Before-and-after change records:
* * * *

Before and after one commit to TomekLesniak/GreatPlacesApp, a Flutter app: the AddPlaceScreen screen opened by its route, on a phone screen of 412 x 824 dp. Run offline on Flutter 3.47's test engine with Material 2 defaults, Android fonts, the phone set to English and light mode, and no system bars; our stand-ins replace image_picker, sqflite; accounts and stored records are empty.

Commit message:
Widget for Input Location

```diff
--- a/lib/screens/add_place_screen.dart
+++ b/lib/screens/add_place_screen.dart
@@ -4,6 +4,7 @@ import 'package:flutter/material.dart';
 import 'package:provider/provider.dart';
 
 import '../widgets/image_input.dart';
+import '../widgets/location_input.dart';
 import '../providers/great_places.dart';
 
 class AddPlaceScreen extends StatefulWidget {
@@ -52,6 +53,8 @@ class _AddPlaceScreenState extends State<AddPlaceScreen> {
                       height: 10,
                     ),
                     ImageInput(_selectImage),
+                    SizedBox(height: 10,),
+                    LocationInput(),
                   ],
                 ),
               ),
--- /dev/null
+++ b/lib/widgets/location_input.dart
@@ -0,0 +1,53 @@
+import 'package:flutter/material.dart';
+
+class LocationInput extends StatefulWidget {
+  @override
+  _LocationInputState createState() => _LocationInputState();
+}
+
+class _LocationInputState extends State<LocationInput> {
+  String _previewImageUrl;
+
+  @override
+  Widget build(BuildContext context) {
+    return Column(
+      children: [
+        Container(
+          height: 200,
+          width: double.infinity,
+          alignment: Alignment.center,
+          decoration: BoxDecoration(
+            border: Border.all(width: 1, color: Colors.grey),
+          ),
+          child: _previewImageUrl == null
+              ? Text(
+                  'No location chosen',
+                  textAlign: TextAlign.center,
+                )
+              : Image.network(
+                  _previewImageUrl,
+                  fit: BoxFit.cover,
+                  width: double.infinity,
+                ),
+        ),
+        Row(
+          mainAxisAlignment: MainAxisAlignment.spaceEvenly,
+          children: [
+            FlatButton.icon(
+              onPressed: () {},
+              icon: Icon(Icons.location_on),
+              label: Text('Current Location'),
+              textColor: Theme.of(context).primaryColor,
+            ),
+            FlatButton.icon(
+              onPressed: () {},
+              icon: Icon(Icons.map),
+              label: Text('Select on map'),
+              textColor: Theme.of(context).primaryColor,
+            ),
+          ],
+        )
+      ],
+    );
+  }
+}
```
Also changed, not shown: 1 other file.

* * * *

§ WORK REQUEST
Every entry above should be written out again, precisely.

§ RESULT FOR THIS EXERCISE
Before and after one commit to TomekLesniak/GreatPlacesApp, a Flutter app: the AddPlaceScreen screen opened by its route, on a phone screen of 412 x 824 dp. Run offline on Flutter 3.47's test engine with Material 2 defaults, Android fonts, the phone set to English and light mode, and no system bars; our stand-ins replace image_picker, sqflite; accounts and stored records are empty.

Commit message:
Widget for Input Location

```diff
--- a/lib/screens/add_place_screen.dart
+++ b/lib/screens/add_place_screen.dart
@@ -4,6 +4,7 @@ import 'package:flutter/material.dart';
 import 'package:provider/provider.dart';
 
 import '../widgets/image_input.dart';
+import '../widgets/location_input.dart';
 import '../providers/great_places.dart';
 
 class AddPlaceScreen extends StatefulWidget {
@@ -52,6 +53,8 @@ class _AddPlaceScreenState extends State<AddPlaceScreen> {
                       height: 10,
                     ),
                     ImageInput(_selectImage),
+                    SizedBox(height: 10,),
+                    LocationInput(),
                   ],
                 ),
               ),
--- /dev/null
+++ b/lib/widgets/location_input.dart
@@ -0,0 +1,53 @@
+import 'package:flutter/material.dart';
+
+class LocationInput extends StatefulWidget {
+  @override
+  _LocationInputState createState() => _LocationInputState();
+}
+
+class _LocationInputState extends State<LocationInput> {
+  String _previewImageUrl;
+
+  @override
+  Widget build(BuildContext context) {
+    return Column(
+      children: [
+        Container(
+          height: 200,
+          width: double.infinity,
+          alignment: Alignment.center,
+          decoration: BoxDecoration(
+            border: Border.all(width: 1, color: Colors.grey),
+          ),
+          child: _previewImageUrl == null
+              ? Text(
+                  'No location chosen',
+                  textAlign: TextAlign.center,
+                )
+              : Image.network(
+                  _previewImageUrl,
+                  fit: BoxFit.cover,
+                  width: double.infinity,
+                ),
+        ),
+        Row(
+          mainAxisAlignment: MainAxisAlignment.spaceEvenly,
+          children: [
+            FlatButton.icon(
+              onPressed: () {},
+              icon: Icon(Icons.location_on),
+              label: Text('Current Location'),
+              textColor: Theme.of(context).primaryColor,
+            ),
+            FlatButton.icon(
+              onPressed: () {},
+              icon: Icon(Icons.map),
+              label: Text('Select on map'),
+              textColor: Theme.of(context).primaryColor,
+            ),
+          ],
+        )
+      ],
+    );
+  }
+}
```
Also changed, not shown: 1 other file.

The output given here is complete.